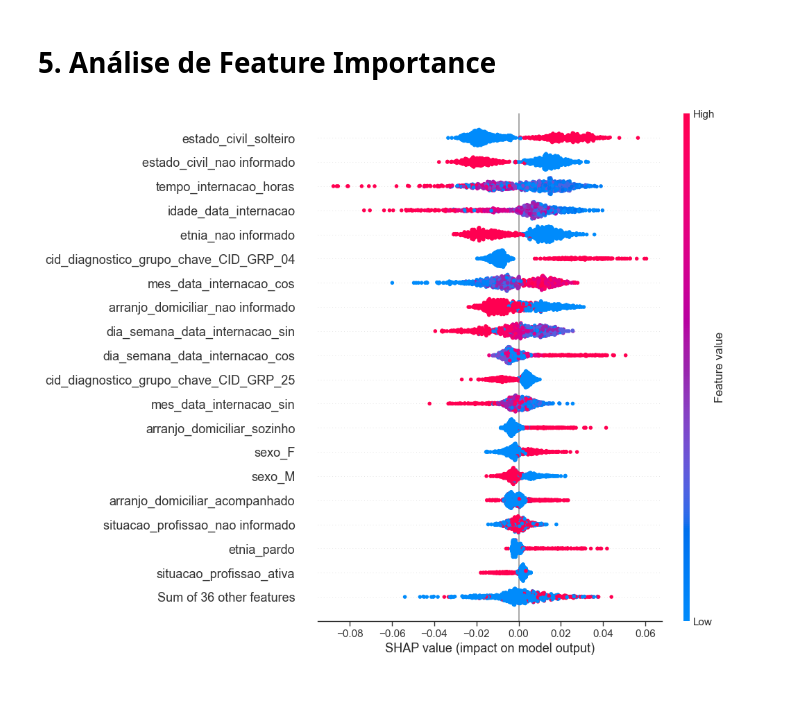
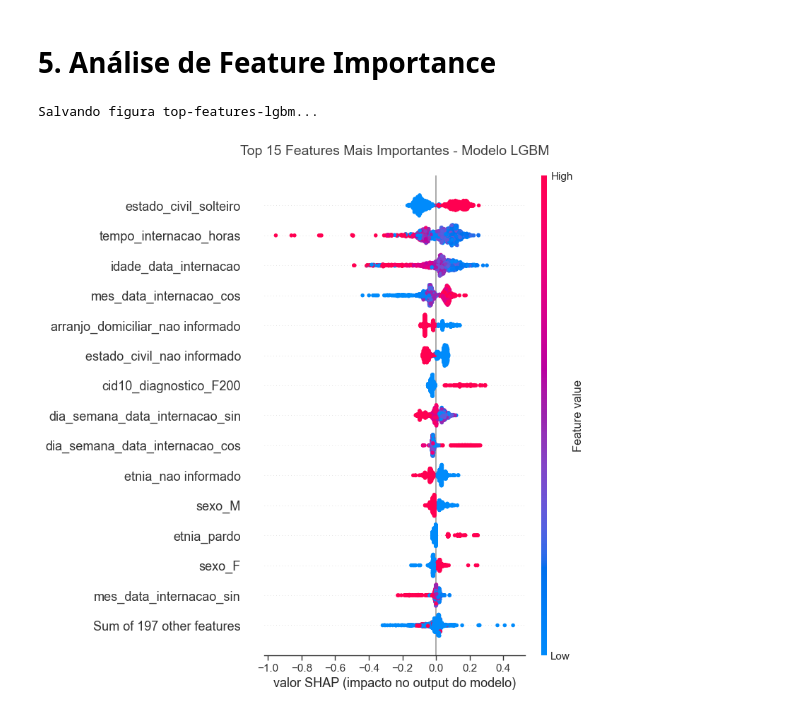
Before and after one commit to matheusnice/tcc-mba-cd-2023, a Jupyter notebook: notebooks/03-tcc-evaluation.ipynb, the cells around one changed output. Drawn from its saved outputs; the diff is of its cells as text; code cells hidden in the pictures.

```diff
--- a/notebooks/03-tcc-evaluation.ipynb
+++ b/notebooks/03-tcc-evaluation.ipynb
@@ -176,9 +202,8 @@ Salvando figura variacao_metricas_teste_por_modelo...
 with open(PATH_BEST_MODELS, 'rb') as f:
     best_models = pickle.load(f)
 
-preprocessor = best_models['RandomForest']['preprocessor']
-model = best_models['RandomForest']['model']
-
+preprocessor = best_models['LGBM']['preprocessor']
+model = best_models['LGBM']['model']
 
 df = pd.read_csv(PATH_INPUT_DATASET)
 
@@ -192,21 +217,34 @@ undersampler = RandomUnderSampler(sampling_strategy='auto', random_state=42)
 X_train_resampled, y_train_resampled = undersampler.fit_resample(X_train, y_train)
 X_test_resampled, y_test_resampled = undersampler.fit_resample(X_test, y_test)
 
-X_train_resampled = preprocessor.transform(X_train_resampled)
-X_test_resampled = preprocessor.transform(X_test_resampled)
+X_train_resampled = preprocessor.transform(X_train_resampled).toarray()
+X_test_resampled = preprocessor.transform(X_test_resampled).toarray()
 
 features_names = [name.split("__")[-1] for name in preprocessor.get_feature_names_out()]
 # %%
 explainer = shap.Explainer(model, X_train_resampled, feature_names=features_names)
 shap_values = explainer.shap_values(X_test_resampled, check_additivity=False)
-# %%
-shap.plots.beeswarm(
-    shap.Explanation(
-        values=shap_values[1],
-        feature_names=features_names,
-        data=X_test_resampled
-    ),
-    max_display=20,
-)
-# %% [output]
-[figure, removed]
+# %%
+n_top_features = 15
+
+shap.plots.beeswarm(
+    shap.Explanation(
+        values=shap_values,
+        feature_names=features_names,
+        data=X_test_resampled
+    ),
+    max_display=n_top_features,
+    show=False,
+    plot_size=(8, 8)
+)
+
+fig = plt.gcf()
+ax = plt.gca()
+
+ax.set_xlabel('valor SHAP (impacto no output do modelo)')
+ax.set_title(f'Top {n_top_features} Features Mais Importantes - Modelo LGBM\n', fontsize=14);
+
+salvar_figura(fig, 'top-features-lgbm')
+# %% [output]
+Salvando figura top-features-lgbm...
+[figure, added]
```
Also changed, not shown: parts of 4 cells of this notebook, 21 other files.
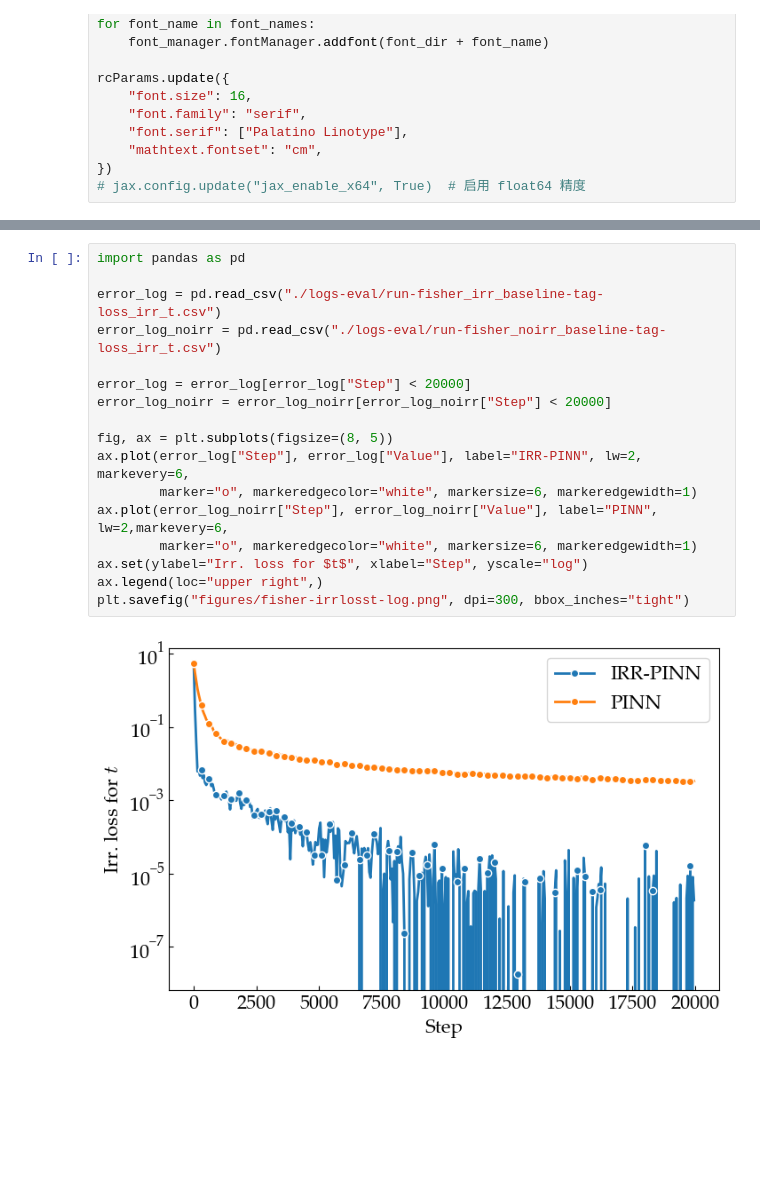
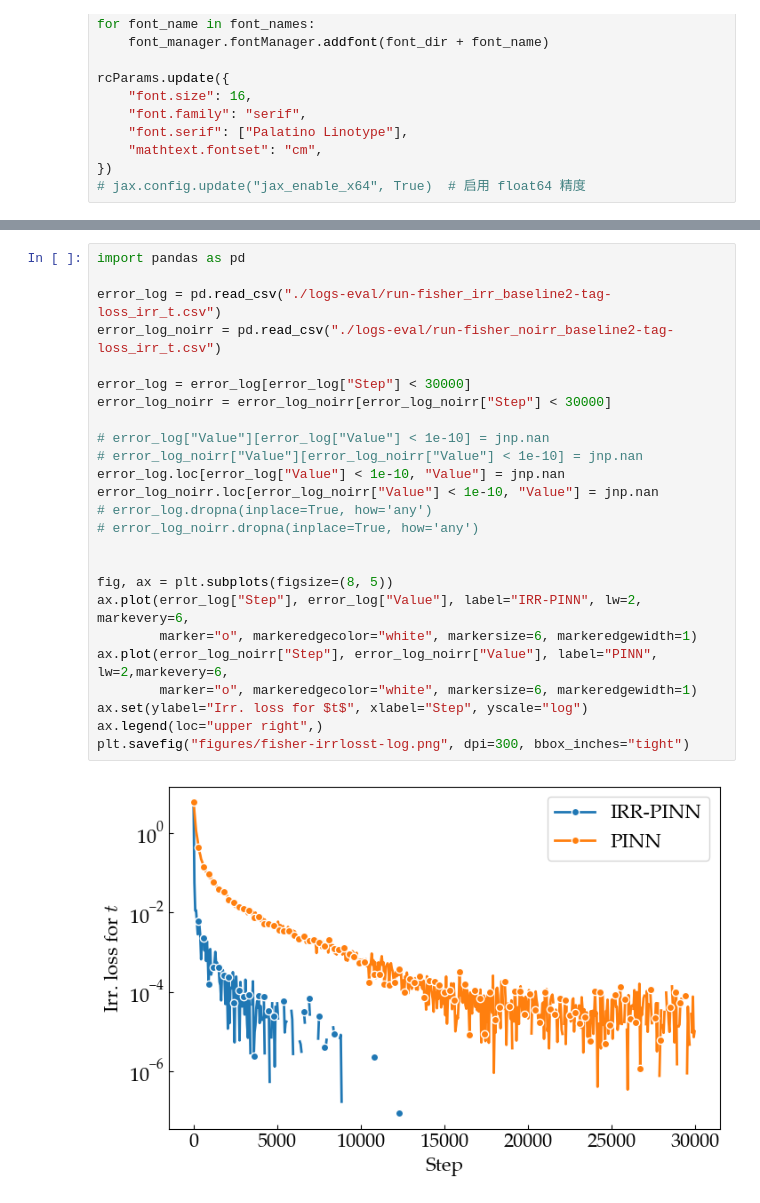
Before and after one commit to NanxiiChen/irr-pinns, a Jupyter notebook: examples/fisher/eval.ipynb, the cells around one changed output, grey strips where cells are left out. Drawn from its saved outputs; the diff is of its cells as text; blank space fills up the shorter version.

```diff
--- a/examples/fisher/eval.ipynb
+++ b/examples/fisher/eval.ipynb
@@ -240,19 +358,27 @@ plt.savefig("figures/fisher-error-log.png", dpi=300, bbox_inches="tight")
 # %%
 import pandas as pd
 
-error_log = pd.read_csv("./logs-eval/run-fisher_irr_baseline-tag-loss_irr_t.csv")
-error_log_noirr = pd.read_csv("./logs-eval/run-fisher_noirr_baseline-tag-loss_irr_t.csv")
+error_log = pd.read_csv("./logs-eval/run-fisher_irr_baseline2-tag-loss_irr_t.csv")
+error_log_noirr = pd.read_csv("./logs-eval/run-fisher_noirr_baseline2-tag-loss_irr_t.csv")
 
-error_log = error_log[error_log["Step"] < 20000]
-error_log_noirr = error_log_noirr[error_log_noirr["Step"] < 20000]
+error_log = error_log[error_log["Step"] < 30000]
+error_log_noirr = error_log_noirr[error_log_noirr["Step"] < 30000]
+
+# error_log["Value"][error_log["Value"] < 1e-10] = jnp.nan
+# error_log_noirr["Value"][error_log_noirr["Value"] < 1e-10] = jnp.nan
+error_log.loc[error_log["Value"] < 1e-10, "Value"] = jnp.nan
+error_log_noirr.loc[error_log_noirr["Value"] < 1e-10, "Value"] = jnp.nan
+# error_log.dropna(inplace=True, how='any')
+# error_log_noirr.dropna(inplace=True, how='any')
+
 
 fig, ax = plt.subplots(figsize=(8, 5))
 ax.plot(error_log["Step"], error_log["Value"], label="IRR-PINN", lw=2, markevery=6,
         marker="o", markeredgecolor="white", markersize=6, markeredgewidth=1)
 ax.plot(error_log_noirr["Step"], error_log_noirr["Value"], label="PINN", lw=2,markevery=6,
         marker="o", markeredgecolor="white", markersize=6, markeredgewidth=1)
 ax.set(ylabel="Irr. loss for $t$", xlabel="Step", yscale="log")
 ax.legend(loc="upper right",)
 plt.savefig("figures/fisher-irrlosst-log.png", dpi=300, bbox_inches="tight")
 # %% [output]
-[figure, old version]
+[figure, new version]
```
Also changed, not shown: parts of 13 cells of this notebook, 16 other files.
○ ○ ○ ○
- _Activity_
Return the entries verbatim, pictures excluded.

- _Result for this task_
Before and after one commit to matheusnice/tcc-mba-cd-2023, a Jupyter notebook: notebooks/03-tcc-evaluation.ipynb, the cells around one changed output. Drawn from its saved outputs; the diff is of its cells as text; code cells hidden in the pictures.

```diff
--- a/notebooks/03-tcc-evaluation.ipynb
+++ b/notebooks/03-tcc-evaluation.ipynb
@@ -176,9 +202,8 @@ Salvando figura variacao_metricas_teste_por_modelo...
 with open(PATH_BEST_MODELS, 'rb') as f:
     best_models = pickle.load(f)
 
-preprocessor = best_models['RandomForest']['preprocessor']
-model = best_models['RandomForest']['model']
-
+preprocessor = best_models['LGBM']['preprocessor']
+model = best_models['LGBM']['model']
 
 df = pd.read_csv(PATH_INPUT_DATASET)
 
@@ -192,21 +217,34 @@ undersampler = RandomUnderSampler(sampling_strategy='auto', random_state=42)
 X_train_resampled, y_train_resampled = undersampler.fit_resample(X_train, y_train)
 X_test_resampled, y_test_resampled = undersampler.fit_resample(X_test, y_test)
 
-X_train_resampled = preprocessor.transform(X_train_resampled)
-X_test_resampled = preprocessor.transform(X_test_resampled)
+X_train_resampled = preprocessor.transform(X_train_resampled).toarray()
+X_test_resampled = preprocessor.transform(X_test_resampled).toarray()
 
 features_names = [name.split("__")[-1] for name in preprocessor.get_feature_names_out()]
 # %%
 explainer = shap.Explainer(model, X_train_resampled, feature_names=features_names)
 shap_values = explainer.shap_values(X_test_resampled, check_additivity=False)
-# %%
-shap.plots.beeswarm(
-    shap.Explanation(
-        values=shap_values[1],
-        feature_names=features_names,
-        data=X_test_resampled
-    ),
-    max_display=20,
-)
-# %% [output]
-[figure, removed]
+# %%
+n_top_features = 15
+
+shap.plots.beeswarm(
+    shap.Explanation(
+        values=shap_values,
+        feature_names=features_names,
+        data=X_test_resampled
+    ),
+    max_display=n_top_features,
+    show=False,
+    plot_size=(8, 8)
+)
+
+fig = plt.gcf()
+ax = plt.gca()
+
+ax.set_xlabel('valor SHAP (impacto no output do modelo)')
+ax.set_title(f'Top {n_top_features} Features Mais Importantes - Modelo LGBM\n', fontsize=14);
+
+salvar_figura(fig, 'top-features-lgbm')
+# %% [output]
+Salvando figura top-features-lgbm...
+[figure, added]
```
Also changed, not shown: parts of 4 cells of this notebook, 21 other files.
Before and after one commit to NanxiiChen/irr-pinns, a Jupyter notebook: examples/fisher/eval.ipynb, the cells around one changed output, grey strips where cells are left out. Drawn from its saved outputs; the diff is of its cells as text; blank space fills up the shorter version.

```diff
--- a/examples/fisher/eval.ipynb
+++ b/examples/fisher/eval.ipynb
@@ -240,19 +358,27 @@ plt.savefig("figures/fisher-error-log.png", dpi=300, bbox_inches="tight")
 # %%
 import pandas as pd
 
-error_log = pd.read_csv("./logs-eval/run-fisher_irr_baseline-tag-loss_irr_t.csv")
-error_log_noirr = pd.read_csv("./logs-eval/run-fisher_noirr_baseline-tag-loss_irr_t.csv")
+error_log = pd.read_csv("./logs-eval/run-fisher_irr_baseline2-tag-loss_irr_t.csv")
+error_log_noirr = pd.read_csv("./logs-eval/run-fisher_noirr_baseline2-tag-loss_irr_t.csv")
 
-error_log = error_log[error_log["Step"] < 20000]
-error_log_noirr = error_log_noirr[error_log_noirr["Step"] < 20000]
+error_log = error_log[error_log["Step"] < 30000]
+error_log_noirr = error_log_noirr[error_log_noirr["Step"] < 30000]
+
+# error_log["Value"][error_log["Value"] < 1e-10] = jnp.nan
+# error_log_noirr["Value"][error_log_noirr["Value"] < 1e-10] = jnp.nan
+error_log.loc[error_log["Value"] < 1e-10, "Value"] = jnp.nan
+error_log_noirr.loc[error_log_noirr["Value"] < 1e-10, "Value"] = jnp.nan
+# error_log.dropna(inplace=True, how='any')
+# error_log_noirr.dropna(inplace=True, how='any')
+
 
 fig, ax = plt.subplots(figsize=(8, 5))
 ax.plot(error_log["Step"], error_log["Value"], label="IRR-PINN", lw=2, markevery=6,
         marker="o", markeredgecolor="white", markersize=6, markeredgewidth=1)
 ax.plot(error_log_noirr["Step"], error_log_noirr["Value"], label="PINN", lw=2,markevery=6,
         marker="o", markeredgecolor="white", markersize=6, markeredgewidth=1)
 ax.set(ylabel="Irr. loss for $t$", xlabel="Step", yscale="log")
 ax.legend(loc="upper right",)
 plt.savefig("figures/fisher-irrlosst-log.png", dpi=300, bbox_inches="tight")
 # %% [output]
-[figure, old version]
+[figure, new version]
```
Also changed, not shown: parts of 13 cells of this notebook, 16 other files.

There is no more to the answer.